Bungalows 5 and 6 are built as well as Cabin Upper 1.
The Salad Bar is added to the Dining Room, providing even more delcious food options for campers. The Kitchen also receives a complete overhaul.
Greystone adds a Rowing program, which includes 44-foot long rowing shells.
JimDaddy publishes his Having a Great Day book. Camp also celebrated 20 years of Stumblers, led by JimDaddy.
Junior Camp adds a second session geared towards younger campers with the addition of August 2 Camp.
Greystone celebrates its 85th summer, with alumnae at the reunion experiencing 11 inches of rain from Hurricane Ivan.
The Dining Hall gets an expansive porch, creating a real focal point on Greystone's campus. The Waterpark also adds a 180-foot slide.
Campers enjoy Derby Day for the first time, a garden-party celebration of the Horseshow, complete with elegant and extravagant food.
The Flagpole is dedicated to JimDaddy.
Greystone's mailing address switches from Tuxedo, NC to Zirconia, NC.
The diving-well pool is added to the swimming area, expanding the many water activities offered at Greystone.
Margaret Broadbent Miller is honored at Council Fire, being tapped into the Permanant Honor Council.
Greystone celebrates its 90th summer!
Campers are no longer able to receive packages at camp as Greystone goes Package-Free.
An official library is added to White Hall.
Jim "JimDaddy" Miller III dies in January.
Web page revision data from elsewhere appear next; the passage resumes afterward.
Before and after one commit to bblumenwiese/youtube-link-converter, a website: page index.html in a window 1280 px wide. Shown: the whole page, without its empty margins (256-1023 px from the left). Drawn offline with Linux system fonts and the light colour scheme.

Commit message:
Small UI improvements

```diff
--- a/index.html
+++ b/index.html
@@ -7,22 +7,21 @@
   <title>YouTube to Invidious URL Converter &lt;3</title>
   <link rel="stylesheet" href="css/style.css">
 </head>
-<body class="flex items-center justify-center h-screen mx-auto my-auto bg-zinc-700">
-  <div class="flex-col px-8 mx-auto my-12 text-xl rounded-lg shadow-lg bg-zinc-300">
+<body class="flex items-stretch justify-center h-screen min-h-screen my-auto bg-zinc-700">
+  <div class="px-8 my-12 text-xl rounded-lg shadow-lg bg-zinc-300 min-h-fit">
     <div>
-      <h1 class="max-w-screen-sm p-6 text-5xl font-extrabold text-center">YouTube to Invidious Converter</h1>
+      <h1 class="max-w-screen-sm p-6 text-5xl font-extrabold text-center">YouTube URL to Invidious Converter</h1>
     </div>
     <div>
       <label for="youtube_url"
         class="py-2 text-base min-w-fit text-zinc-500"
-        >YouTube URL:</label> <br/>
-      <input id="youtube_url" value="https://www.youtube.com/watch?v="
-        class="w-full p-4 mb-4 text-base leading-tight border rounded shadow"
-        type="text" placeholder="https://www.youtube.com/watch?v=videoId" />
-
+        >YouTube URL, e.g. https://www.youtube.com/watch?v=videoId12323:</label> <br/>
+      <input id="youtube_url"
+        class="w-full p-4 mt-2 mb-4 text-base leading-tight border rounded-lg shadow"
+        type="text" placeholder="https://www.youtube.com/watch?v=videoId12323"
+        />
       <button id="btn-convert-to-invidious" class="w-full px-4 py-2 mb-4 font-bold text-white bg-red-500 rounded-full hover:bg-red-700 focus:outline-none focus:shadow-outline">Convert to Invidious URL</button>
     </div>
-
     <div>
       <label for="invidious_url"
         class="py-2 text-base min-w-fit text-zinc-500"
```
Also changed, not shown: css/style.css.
The Great Day Fund camper scholarship program is established in his memory.
The Putt Cove docks receive a complete renovation, creating updated space for the kayaking and sailing programs.
Greystone's property is put in a Land Conservation trust, protecting the facility for future generations of Greystone girls.
Campers take a Jimboy Big Head around the world, sending in pictures of where all Jimboy traveled during the year.
Libby Miller passes the Council Fire and Opening Vespers torch to Jimboy Miller.
Greystone no longer allows visitors or trips out of camp with parents, as camp goes Visitor-Free.
Main Campers experience the Summer Of Rain, in which it rained every single day of Main Camp.
Greystone's kitchen begins a zero-waste program and starts composting, continuing many of Greystone's green initiatives.
Farm and Garden becomes a new class. Campers grow vegetables and take care of the camp chickens.
Skee Ball machines are added under the Dining Hall.
Ice Huts are also added around the campus. These Huts provide free snacks for campers during classes, as well as a place to refill a waterbottle.
Camp purchases Bear Mountain, adding hundreds of acres of mountain property just ten minutes from Greystone.
Greystone re-purchases Thunderhead and begins its trail riding and overnight program there once again.
In September, Libby Hanna Miller dies.
Greystone celebrates its 100th summer!